Stored data entries:
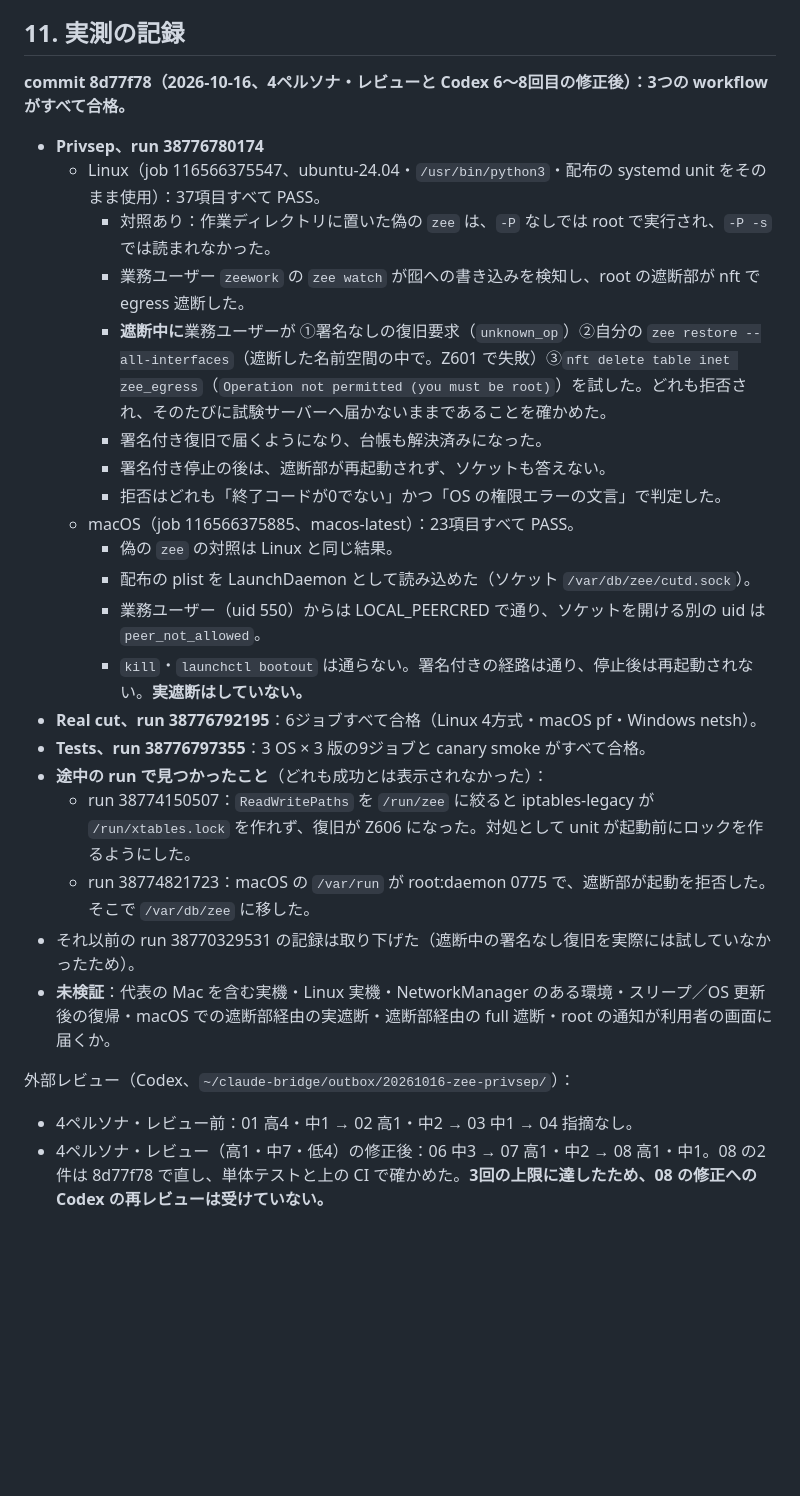
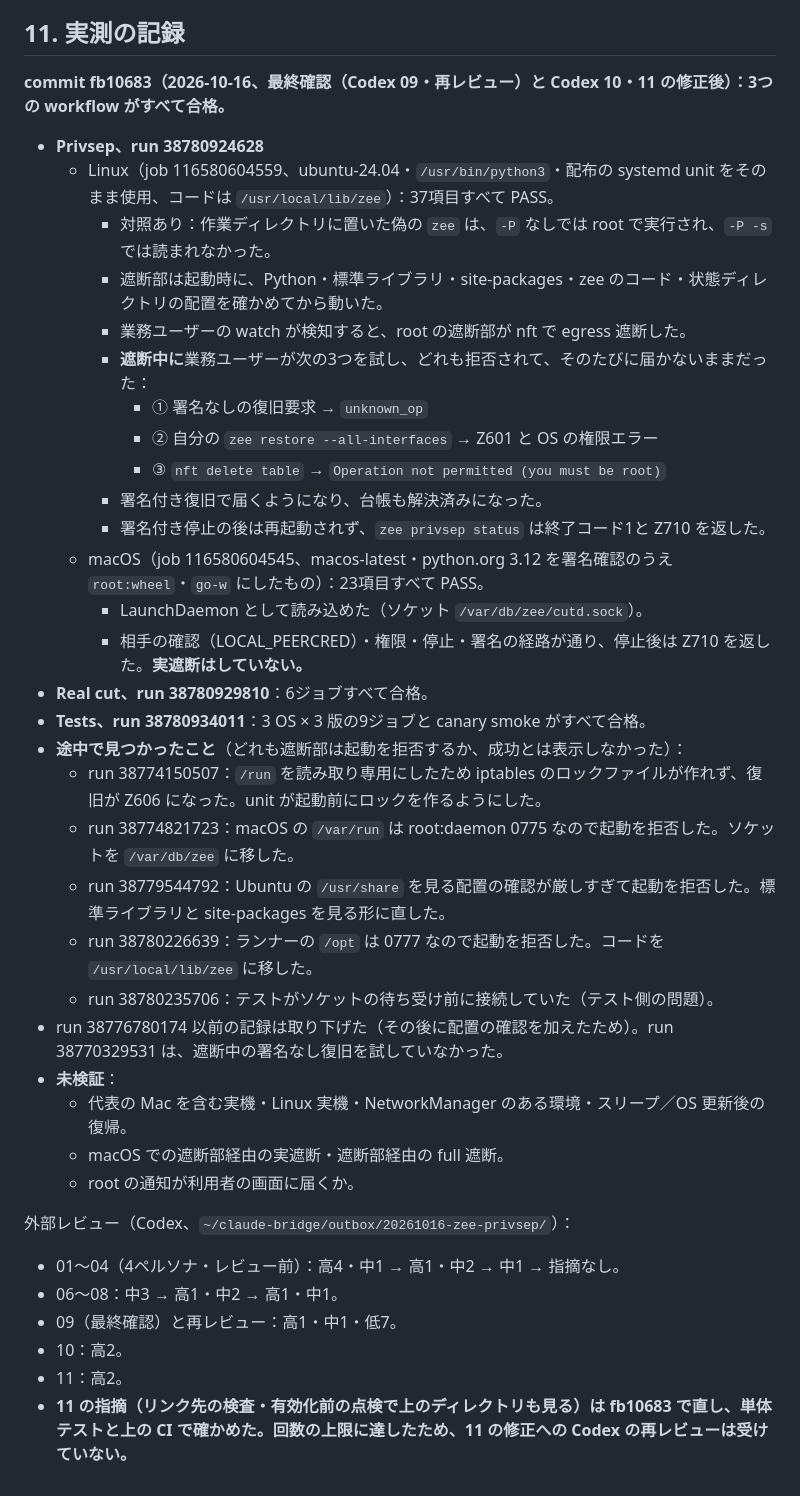
Before and after one commit to KAMANOI/zee, a Markdown page: docs/design/privsep.md, the part around the change. Drawn GitHub-style; blank space fills up the shorter version.

Commit message:
docs(privsep): record runs 38780924628 / 38780929810 / 38780934011 and review rounds 09-11
Co-Authored-By: Claude Opus 5.5 (1M context) <noreply@anthropic.com>

```diff
--- a/docs/design/privsep.md
+++ b/docs/design/privsep.md
@@ -165,29 +165,40 @@ self-defense.md §7.1 は「遮断部の状態は専用ユーザー `_zeecut`
 
 ## 11. 実測の記録
 
-**commit 8d77f78（2026-10-16、4ペルソナ・レビューと Codex 6〜8回目の修正後）：3つの workflow がすべて合格。**
+**commit fb10683（2026-10-16、最終確認（Codex 09・再レビュー）と Codex 10・11 の修正後）：3つの workflow がすべて合格。**
 
-- **Privsep、run 38776780174**
-  - Linux（job 116566375547、ubuntu-24.04・`/usr/bin/python3`・配布の systemd unit をそのまま使用）：37項目すべて PASS。
+- **Privsep、run 38780924628**
+  - Linux（job 116580604559、ubuntu-24.04・`/usr/bin/python3`・配布の systemd unit をそのまま使用、コードは `/usr/local/lib/zee`）：37項目すべて PASS。
     - 対照あり：作業ディレクトリに置いた偽の `zee` は、`-P` なしでは root で実行され、`-P -s` では読まれなかった。
-    - 業務ユーザー `zeework` の `zee watch` が囮への書き込みを検知し、root の遮断部が nft で egress 遮断した。
-    - **遮断中に**業務ユーザーが ①署名なしの復旧要求（`unknown_op`）②自分の `zee restore --all-interfaces`（遮断した名前空間の中で。Z601 で失敗）③`nft delete table inet zee_egress`（`Operation not permitted (you must be root)`）を試した。どれも拒否され、そのたびに試験サーバーへ届かないままであることを確かめた。
+    - 遮断部は起動時に、Python・標準ライブラリ・site-packages・zee のコード・状態ディレクトリの配置を確かめてから動いた。
+    - 業務ユーザーの watch が検知すると、root の遮断部が nft で egress 遮断した。
+    - **遮断中に**業務ユーザーが次の3つを試し、どれも拒否されて、そのたびに届かないままだった：
+      - ① 署名なしの復旧要求 → `unknown_op`
+      - ② 自分の `zee restore --all-interfaces` → Z601 と OS の権限エラー
+      - ③ `nft delete table` → `Operation not permitted (you must be root)`
     - 署名付き復旧で届くようになり、台帳も解決済みになった。
-    - 署名付き停止の後は、遮断部が再起動されず、ソケットも答えない。
-    - 拒否はどれも「終了コードが0でない」かつ「OS の権限エラーの文言」で判定した。
-  - macOS（job 116566375885、macos-latest）：23項目すべて PASS。
-    - 偽の `zee` の対照は Linux と同じ結果。
-    - 配布の plist を LaunchDaemon として読み込めた（ソケット `/var/db/zee/cutd.sock`）。
-    - 業務ユーザー（uid 550）からは LOCAL_PEERCRED で通り、ソケットを開ける別の uid は `peer_not_allowed`。
-    - `kill`・`launchctl bootout` は通らない。署名付きの経路は通り、停止後は再起動されない。**実遮断はしていない。**
-- **Real cut、run 38776792195**：6ジョブすべて合格（Linux 4方式・macOS pf・Windows netsh）。
-- **Tests、run 38776797355**：3 OS × 3 版の9ジョブと canary smoke がすべて合格。
-- **途中の run で見つかったこと**（どれも成功とは表示されなかった）：
-  - run 38774150507：`ReadWritePaths` を `/run/zee` に絞ると iptables-legacy が `/run/xtables.lock` を作れず、復旧が Z606 になった。対処として unit が起動前にロックを作るようにした。
-  - run 38774821723：macOS の `/var/run` が root:daemon 0775 で、遮断部が起動を拒否した。そこで `/var/db/zee` に移した。
-- それ以前の run 38770329531 の記録は取り下げた（遮断中の署名なし復旧を実際には試していなかったため）。
-- **未検証**：代表の Mac を含む実機・Linux 実機・NetworkManager のある環境・スリープ／OS 更新後の復帰・macOS での遮断部経由の実遮断・遮断部経由の full 遮断・root の通知が利用者の画面に届くか。
+    - 署名付き停止の後は再起動されず、`zee privsep status` は終了コード1と Z710 を返した。
+  - macOS（job 116580604545、macos-latest・python.org 3.12 を署名確認のうえ `root:wheel`・`go-w` にしたもの）：23項目すべて PASS。
+    - LaunchDaemon として読み込めた（ソケット `/var/db/zee/cutd.sock`）。
+    - 相手の確認（LOCAL_PEERCRED）・権限・停止・署名の経路が通り、停止後は Z710 を返した。**実遮断はしていない。**
+- **Real cut、run 38780929810**：6ジョブすべて合格。
+- **Tests、run 38780934011**：3 OS × 3 版の9ジョブと canary smoke がすべて合格。
+- **途中で見つかったこと**（どれも遮断部は起動を拒否するか、成功とは表示しなかった）：
+  - run 38774150507：`/run` を読み取り専用にしたため iptables のロックファイルが作れず、復旧が Z606 になった。unit が起動前にロックを作るようにした。
+  - run 38774821723：macOS の `/var/run` は root:daemon 0775 なので起動を拒否した。ソケットを `/var/db/zee` に移した。
+  - run 38779544792：Ubuntu の `/usr/share` を見る配置の確認が厳しすぎて起動を拒否した。標準ライブラリと site-packages を見る形に直した。
+  - run 38780226639：ランナーの `/opt` は 0777 なので起動を拒否した。コードを `/usr/local/lib/zee` に移した。
+  - run 38780235706：テストがソケットの待ち受け前に接続していた（テスト側の問題）。
+- run 38776780174 以前の記録は取り下げた（その後に配置の確認を加えたため）。run 38770329531 は、遮断中の署名なし復旧を試していなかった。
+- **未検証**：
+  - 代表の Mac を含む実機・Linux 実機・NetworkManager のある環境・スリープ／OS 更新後の復帰。
+  - macOS での遮断部経由の実遮断・遮断部経由の full 遮断。
+  - root の通知が利用者の画面に届くか。
 
 外部レビュー（Codex、`~/claude-bridge/outbox/20261016-zee-privsep/`）：
-- 4ペルソナ・レビュー前：01 高4・中1 → 02 高1・中2 → 03 中1 → 04 指摘なし。
-- 4ペルソナ・レビュー（高1・中7・低4）の修正後：06 中3 → 07 高1・中2 → 08 高1・中1。08 の2件は 8d77f78 で直し、単体テストと上の CI で確かめた。**3回の上限に達したため、08 の修正への Codex の再レビューは受けていない。**
+- 01〜04（4ペルソナ・レビュー前）：高4・中1 → 高1・中2 → 中1 → 指摘なし。
+- 06〜08：中3 → 高1・中2 → 高1・中1。
+- 09（最終確認）と再レビュー：高1・中1・低7。
+- 10：高2。
+- 11：高2。
+- **11 の指摘（リンク先の検査・有効化前の点検で上のディレクトリも見る）は fb10683 で直し、単体テストと上の CI で確かめた。回数の上限に達したため、11 の修正への Codex の再レビューは受けていない。**
```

* **What is expected**: Skip the pictures, then write out every entry exactly.

* **Reply to the task**:
Before and after one commit to KAMANOI/zee, a Markdown page: docs/design/privsep.md, the part around the change. Drawn GitHub-style; blank space fills up the shorter version.

Commit message:
docs(privsep): record runs 38780924628 / 38780929810 / 38780934011 and review rounds 09-11
Co-Authored-By: Claude Opus 5.5 (1M context) <noreply@anthropic.com>

```diff
--- a/docs/design/privsep.md
+++ b/docs/design/privsep.md
@@ -165,29 +165,40 @@ self-defense.md §7.1 は「遮断部の状態は専用ユーザー `_zeecut`
 
 ## 11. 実測の記録
 
-**commit 8d77f78（2026-10-16、4ペルソナ・レビューと Codex 6〜8回目の修正後）：3つの workflow がすべて合格。**
+**commit fb10683（2026-10-16、最終確認（Codex 09・再レビュー）と Codex 10・11 の修正後）：3つの workflow がすべて合格。**
 
-- **Privsep、run 38776780174**
-  - Linux（job 116566375547、ubuntu-24.04・`/usr/bin/python3`・配布の systemd unit をそのまま使用）：37項目すべて PASS。
+- **Privsep、run 38780924628**
+  - Linux（job 116580604559、ubuntu-24.04・`/usr/bin/python3`・配布の systemd unit をそのまま使用、コードは `/usr/local/lib/zee`）：37項目すべて PASS。
     - 対照あり：作業ディレクトリに置いた偽の `zee` は、`-P` なしでは root で実行され、`-P -s` では読まれなかった。
-    - 業務ユーザー `zeework` の `zee watch` が囮への書き込みを検知し、root の遮断部が nft で egress 遮断した。
-    - **遮断中に**業務ユーザーが ①署名なしの復旧要求（`unknown_op`）②自分の `zee restore --all-interfaces`（遮断した名前空間の中で。Z601 で失敗）③`nft delete table inet zee_egress`（`Operation not permitted (you must be root)`）を試した。どれも拒否され、そのたびに試験サーバーへ届かないままであることを確かめた。
+    - 遮断部は起動時に、Python・標準ライブラリ・site-packages・zee のコード・状態ディレクトリの配置を確かめてから動いた。
+    - 業務ユーザーの watch が検知すると、root の遮断部が nft で egress 遮断した。
+    - **遮断中に**業務ユーザーが次の3つを試し、どれも拒否されて、そのたびに届かないままだった：
+      - ① 署名なしの復旧要求 → `unknown_op`
+      - ② 自分の `zee restore --all-interfaces` → Z601 と OS の権限エラー
+      - ③ `nft delete table` → `Operation not permitted (you must be root)`
     - 署名付き復旧で届くようになり、台帳も解決済みになった。
-    - 署名付き停止の後は、遮断部が再起動されず、ソケットも答えない。
-    - 拒否はどれも「終了コードが0でない」かつ「OS の権限エラーの文言」で判定した。
-  - macOS（job 116566375885、macos-latest）：23項目すべて PASS。
-    - 偽の `zee` の対照は Linux と同じ結果。
-    - 配布の plist を LaunchDaemon として読み込めた（ソケット `/var/db/zee/cutd.sock`）。
-    - 業務ユーザー（uid 550）からは LOCAL_PEERCRED で通り、ソケットを開ける別の uid は `peer_not_allowed`。
-    - `kill`・`launchctl bootout` は通らない。署名付きの経路は通り、停止後は再起動されない。**実遮断はしていない。**
-- **Real cut、run 38776792195**：6ジョブすべて合格（Linux 4方式・macOS pf・Windows netsh）。
-- **Tests、run 38776797355**：3 OS × 3 版の9ジョブと canary smoke がすべて合格。
-- **途中の run で見つかったこと**（どれも成功とは表示されなかった）：
-  - run 38774150507：`ReadWritePaths` を `/run/zee` に絞ると iptables-legacy が `/run/xtables.lock` を作れず、復旧が Z606 になった。対処として unit が起動前にロックを作るようにした。
-  - run 38774821723：macOS の `/var/run` が root:daemon 0775 で、遮断部が起動を拒否した。そこで `/var/db/zee` に移した。
-- それ以前の run 38770329531 の記録は取り下げた（遮断中の署名なし復旧を実際には試していなかったため）。
-- **未検証**：代表の Mac を含む実機・Linux 実機・NetworkManager のある環境・スリープ／OS 更新後の復帰・macOS での遮断部経由の実遮断・遮断部経由の full 遮断・root の通知が利用者の画面に届くか。
+    - 署名付き停止の後は再起動されず、`zee privsep status` は終了コード1と Z710 を返した。
+  - macOS（job 116580604545、macos-latest・python.org 3.12 を署名確認のうえ `root:wheel`・`go-w` にしたもの）：23項目すべて PASS。
+    - LaunchDaemon として読み込めた（ソケット `/var/db/zee/cutd.sock`）。
+    - 相手の確認（LOCAL_PEERCRED）・権限・停止・署名の経路が通り、停止後は Z710 を返した。**実遮断はしていない。**
+- **Real cut、run 38780929810**：6ジョブすべて合格。
+- **Tests、run 38780934011**：3 OS × 3 版の9ジョブと canary smoke がすべて合格。
+- **途中で見つかったこと**（どれも遮断部は起動を拒否するか、成功とは表示しなかった）：
+  - run 38774150507：`/run` を読み取り専用にしたため iptables のロックファイルが作れず、復旧が Z606 になった。unit が起動前にロックを作るようにした。
+  - run 38774821723：macOS の `/var/run` は root:daemon 0775 なので起動を拒否した。ソケットを `/var/db/zee` に移した。
+  - run 38779544792：Ubuntu の `/usr/share` を見る配置の確認が厳しすぎて起動を拒否した。標準ライブラリと site-packages を見る形に直した。
+  - run 38780226639：ランナーの `/opt` は 0777 なので起動を拒否した。コードを `/usr/local/lib/zee` に移した。
+  - run 38780235706：テストがソケットの待ち受け前に接続していた（テスト側の問題）。
+- run 38776780174 以前の記録は取り下げた（その後に配置の確認を加えたため）。run 38770329531 は、遮断中の署名なし復旧を試していなかった。
+- **未検証**：
+  - 代表の Mac を含む実機・Linux 実機・NetworkManager のある環境・スリープ／OS 更新後の復帰。
+  - macOS での遮断部経由の実遮断・遮断部経由の full 遮断。
+  - root の通知が利用者の画面に届くか。
 
 外部レビュー（Codex、`~/claude-bridge/outbox/20261016-zee-privsep/`）：
-- 4ペルソナ・レビュー前：01 高4・中1 → 02 高1・中2 → 03 中1 → 04 指摘なし。
-- 4ペルソナ・レビュー（高1・中7・低4）の修正後：06 中3 → 07 高1・中2 → 08 高1・中1。08 の2件は 8d77f78 で直し、単体テストと上の CI で確かめた。**3回の上限に達したため、08 の修正への Codex の再レビューは受けていない。**
+- 01〜04（4ペルソナ・レビュー前）：高4・中1 → 高1・中2 → 中1 → 指摘なし。
+- 06〜08：中3 → 高1・中2 → 高1・中1。
+- 09（最終確認）と再レビュー：高1・中1・低7。
+- 10：高2。
+- 11：高2。
+- **11 の指摘（リンク先の検査・有効化前の点検で上のディレクトリも見る）は fb10683 で直し、単体テストと上の CI で確かめた。回数の上限に達したため、11 の修正への Codex の再レビューは受けていない。**
```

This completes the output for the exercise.